There, in harmony with sea, country, and town—where Sophia might look at the sea and think of her husband—was where the promise of all their English ambitions found satisfaction. It was also a place where Maria and Domingo might visit as they wished; as indeed they did, six months after their own marriage.
When Captain Mayfair was promoted to Commodore, Sophia's cup of happiness, so deep and broad, overflowed. His position now required more frequent visits to England to make his reports on the progress of the Squadron; often he would appear before the letter foretelling his visit arrived.
Nothing could be more precious to her than the month's furlough he received, which they spent together in their own home. On warm summer nights they traced a path to the shore, walking on a track where the silence of evening was livened by the breath of waves on the sand. There, arm in arm with the man she loved, Sophia looked to the stars and wondered aloud whether there were any two creatures on earth happier than they.
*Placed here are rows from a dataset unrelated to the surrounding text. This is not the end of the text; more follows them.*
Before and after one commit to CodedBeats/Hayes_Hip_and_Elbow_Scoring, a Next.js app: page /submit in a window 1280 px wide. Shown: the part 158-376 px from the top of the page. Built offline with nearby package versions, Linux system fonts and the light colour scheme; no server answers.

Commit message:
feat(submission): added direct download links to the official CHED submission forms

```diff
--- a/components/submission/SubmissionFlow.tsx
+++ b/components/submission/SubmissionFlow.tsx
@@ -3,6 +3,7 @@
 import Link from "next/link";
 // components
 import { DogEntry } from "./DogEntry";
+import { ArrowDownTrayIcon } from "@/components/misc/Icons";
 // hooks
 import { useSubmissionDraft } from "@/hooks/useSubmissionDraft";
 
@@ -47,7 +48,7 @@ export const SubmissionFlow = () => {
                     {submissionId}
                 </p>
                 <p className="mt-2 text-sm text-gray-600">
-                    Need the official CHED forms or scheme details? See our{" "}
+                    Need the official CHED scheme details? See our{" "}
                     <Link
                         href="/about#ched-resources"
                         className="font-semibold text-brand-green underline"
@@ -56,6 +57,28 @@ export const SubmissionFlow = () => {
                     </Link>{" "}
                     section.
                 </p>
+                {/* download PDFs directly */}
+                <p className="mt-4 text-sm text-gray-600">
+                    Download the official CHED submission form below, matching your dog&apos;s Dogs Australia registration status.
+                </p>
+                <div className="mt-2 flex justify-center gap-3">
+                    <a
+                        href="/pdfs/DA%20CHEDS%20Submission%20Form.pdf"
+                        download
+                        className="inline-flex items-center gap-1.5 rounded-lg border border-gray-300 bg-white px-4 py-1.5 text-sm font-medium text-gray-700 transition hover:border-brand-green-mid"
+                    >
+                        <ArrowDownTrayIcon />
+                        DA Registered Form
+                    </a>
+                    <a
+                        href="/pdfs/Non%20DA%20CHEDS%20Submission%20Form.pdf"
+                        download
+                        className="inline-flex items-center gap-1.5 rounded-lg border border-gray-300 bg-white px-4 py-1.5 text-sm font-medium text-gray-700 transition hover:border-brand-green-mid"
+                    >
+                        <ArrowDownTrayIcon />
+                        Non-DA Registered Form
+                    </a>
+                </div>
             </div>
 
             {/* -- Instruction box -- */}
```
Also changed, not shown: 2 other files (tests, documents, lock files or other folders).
Richard answered his wife with a kiss, stolen before she could object, witnessed only by smiling stars and a vast, benign heaven.
To everyone who has read this story, especially if you've shared your thoughts in reviews, THANK YOU SO MUCH! Especially the guest who's been with me this last push towards the finish line (if it's just one person, which I think it is). I would really like to send you a thank-you card...please send me your email or something so we can get in touch.
I hope you've had fun reading this story; if you have, please let me know. It takes a lot of self-doubt and solitary effort to put a book on paper, and nothing makes that more worthwhile than a word from an appreciative reader.
Please check back soon...it's almost time for NaNoWriMo, and though I don't know what book I'll be writing yet, I promise by then I'll be coming out with something new.
Hugs and kisses!